On Seeds and Harvests

Visits: 7

[Note: This MS is available in larger font on our Brief Articles 1 page.]

A bountiful, but bitter harvest of dishonor, immorality, profanity, drug and drink addiction, and blatant secularism have become commonplace in our beautiful USA. These behavior patterns extend from the powerless poor to the wealthiest and most powerful figures in government and business. They involve all intermediate levels of society. Homosexual activists are successfully waging their relentless campaign to make this abominable practice appear “normal.” The abortion industry has proved its willingness to sacrifice the sanctity of life on its baby-murdering altars. Nothing-left-to-the-imagination pornography stares us in the face at almost every turn.

As late as the 1960s, while America was not a “Christian nation” in any accurate sense of the term, the general populace of our nation at least still paid lip service to the Bible as the Word of the only true and living God. Most citizens then respected the moral, if not the doctrinal, absolutes of God’s Word. My, how far we have come since that time.

A concerted, openly announced, move is afoot by such organizations as the American Civil Liberties Union to erase every vestige of the God of the Bible from the national consciousness. In the early 1980s, a death penalty verdict of a convicted murderer-rapist in Brighton, Colorado, was thrown out because the jury was influenced by the Biblical statement, “Breach for breach, eye for eye, tooth for tooth; as he hath caused a blemish in a man, so shall it be rendered unto him” (Lev. 24:20). I suppose the judge was not even aware that both criminal and civil laws in our nation are based to a great extent on Biblical laws.

The harvest is never reaped without the seed-sowing before it, and the harvest proves the identity of the seed (Gal. 6:7–8). To change the figure, the amorality and secularism of modern culture is only the symptom. The symptoms can never be completely cured without finding and removing their cause or causes. It is imperative that we discover the seed that has produced this corrupt harvest.

Some of the philosophies that became popular during the youth rebellion of the late 1960s are worthy of mention at this point. “If it feels good, do it” and “Do your own thing” are prominent among them. Rather than being seed, however, I judge them to be part of the harvest. The seed behind such philosophies is much older. It is so old and has been repeated so many times that its origin has likely been utterly obscured.

This “seed” doubtless started in reference to religion. It has been used for untold generations to defend division and sectarianism and to mitigate strict adherence to the New Testament pattern for the church. The religious version reads: “It makes no difference what you believe as long as you’re sincere.” If this were true about religious doctrine (which, most assuredly, it is not), then it is but a small step to apply it to moral principles.

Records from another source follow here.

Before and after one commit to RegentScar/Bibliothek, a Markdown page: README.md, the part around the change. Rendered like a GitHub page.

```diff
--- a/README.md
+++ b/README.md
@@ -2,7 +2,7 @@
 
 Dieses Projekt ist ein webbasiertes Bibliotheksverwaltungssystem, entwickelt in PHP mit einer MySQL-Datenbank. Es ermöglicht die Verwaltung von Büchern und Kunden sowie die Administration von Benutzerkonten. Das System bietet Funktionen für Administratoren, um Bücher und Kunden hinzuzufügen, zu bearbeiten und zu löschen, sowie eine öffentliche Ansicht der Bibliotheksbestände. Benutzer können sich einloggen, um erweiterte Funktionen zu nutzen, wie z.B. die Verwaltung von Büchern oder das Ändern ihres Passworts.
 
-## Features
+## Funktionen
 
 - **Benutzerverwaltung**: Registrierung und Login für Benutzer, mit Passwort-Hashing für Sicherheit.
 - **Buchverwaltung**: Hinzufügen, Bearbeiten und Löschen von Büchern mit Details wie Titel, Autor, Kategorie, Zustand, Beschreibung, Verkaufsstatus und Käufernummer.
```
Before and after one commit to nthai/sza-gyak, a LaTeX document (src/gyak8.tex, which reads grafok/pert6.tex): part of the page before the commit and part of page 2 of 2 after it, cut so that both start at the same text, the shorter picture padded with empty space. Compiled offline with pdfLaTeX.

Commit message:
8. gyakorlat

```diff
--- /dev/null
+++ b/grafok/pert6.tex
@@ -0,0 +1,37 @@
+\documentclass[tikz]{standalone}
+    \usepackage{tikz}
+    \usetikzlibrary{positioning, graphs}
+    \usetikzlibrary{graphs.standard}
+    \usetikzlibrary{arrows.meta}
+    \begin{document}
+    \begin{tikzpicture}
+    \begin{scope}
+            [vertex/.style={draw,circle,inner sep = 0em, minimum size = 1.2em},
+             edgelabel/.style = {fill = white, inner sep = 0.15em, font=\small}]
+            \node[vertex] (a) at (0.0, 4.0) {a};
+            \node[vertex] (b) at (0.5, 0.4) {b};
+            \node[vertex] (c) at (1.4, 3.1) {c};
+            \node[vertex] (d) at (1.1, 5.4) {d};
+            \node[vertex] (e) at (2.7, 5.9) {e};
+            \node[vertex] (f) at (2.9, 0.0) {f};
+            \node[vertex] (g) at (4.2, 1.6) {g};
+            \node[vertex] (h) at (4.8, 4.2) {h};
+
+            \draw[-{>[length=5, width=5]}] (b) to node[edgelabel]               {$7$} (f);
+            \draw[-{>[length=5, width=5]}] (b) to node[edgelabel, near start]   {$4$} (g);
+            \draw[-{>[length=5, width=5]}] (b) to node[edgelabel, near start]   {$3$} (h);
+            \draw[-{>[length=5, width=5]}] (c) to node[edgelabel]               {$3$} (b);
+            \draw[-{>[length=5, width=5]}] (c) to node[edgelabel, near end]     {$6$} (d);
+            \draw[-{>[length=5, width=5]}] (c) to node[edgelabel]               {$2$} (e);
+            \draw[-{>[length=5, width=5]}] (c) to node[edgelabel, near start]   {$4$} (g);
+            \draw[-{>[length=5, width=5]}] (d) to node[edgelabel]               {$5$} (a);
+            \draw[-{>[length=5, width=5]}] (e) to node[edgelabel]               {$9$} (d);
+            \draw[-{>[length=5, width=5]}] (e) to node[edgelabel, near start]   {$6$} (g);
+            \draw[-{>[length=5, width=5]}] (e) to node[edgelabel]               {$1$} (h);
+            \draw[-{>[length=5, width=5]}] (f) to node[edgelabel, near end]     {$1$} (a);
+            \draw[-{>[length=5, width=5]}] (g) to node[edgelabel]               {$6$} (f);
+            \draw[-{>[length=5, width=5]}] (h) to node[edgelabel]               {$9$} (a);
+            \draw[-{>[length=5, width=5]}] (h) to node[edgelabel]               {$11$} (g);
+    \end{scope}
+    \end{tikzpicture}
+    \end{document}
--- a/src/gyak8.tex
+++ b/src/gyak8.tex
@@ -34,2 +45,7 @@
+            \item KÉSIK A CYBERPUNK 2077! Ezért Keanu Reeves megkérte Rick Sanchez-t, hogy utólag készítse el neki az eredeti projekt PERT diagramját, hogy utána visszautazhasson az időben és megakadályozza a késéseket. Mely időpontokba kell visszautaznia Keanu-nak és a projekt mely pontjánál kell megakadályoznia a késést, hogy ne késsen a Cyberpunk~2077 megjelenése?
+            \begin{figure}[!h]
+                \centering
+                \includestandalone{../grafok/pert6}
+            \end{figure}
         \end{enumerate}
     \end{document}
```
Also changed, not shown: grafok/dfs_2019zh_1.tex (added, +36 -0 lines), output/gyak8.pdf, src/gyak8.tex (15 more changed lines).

By this very rule the philosophy of “situation ethics” holds that such things as adultery and fornication are wrong only in certain “situations.” It argues that if “true love” (“sincerity”) is present, adultery and fornication are “innocent.” This philosophy denies the existence of any objective and unwavering standard of moral conduct. If it makes no difference what one believes about God and religion, then, logically, it makes no difference how one behaves—if one is “sincere,” of course.

By this dictum our world has come to call good “evil” and evil “good,” as God’s own people did in the days of Isaiah (5:20). The distinction between Truth and error, right and wrong, and good and evil is destroyed by following this philosophy. It teaches that wrong is made right and error is as good as Truth if one sincerely believes it to be so. However, try as one might, sincerity does not make 5 to be the sum of 2 + 2. Neither does it purify immorality or turn religious error into Truth.

[Note: I wrote this MS, and it originally appeared in the June 2003 issue of The Gospel Journal, a 36-page monthly of which I was editor at the time.]

Attribution: From thescripturecache.com; Dub McClish, owner and administrator              



Author: Dub McClish

Leave a Reply

Your email address will not be published. Required fields are marked *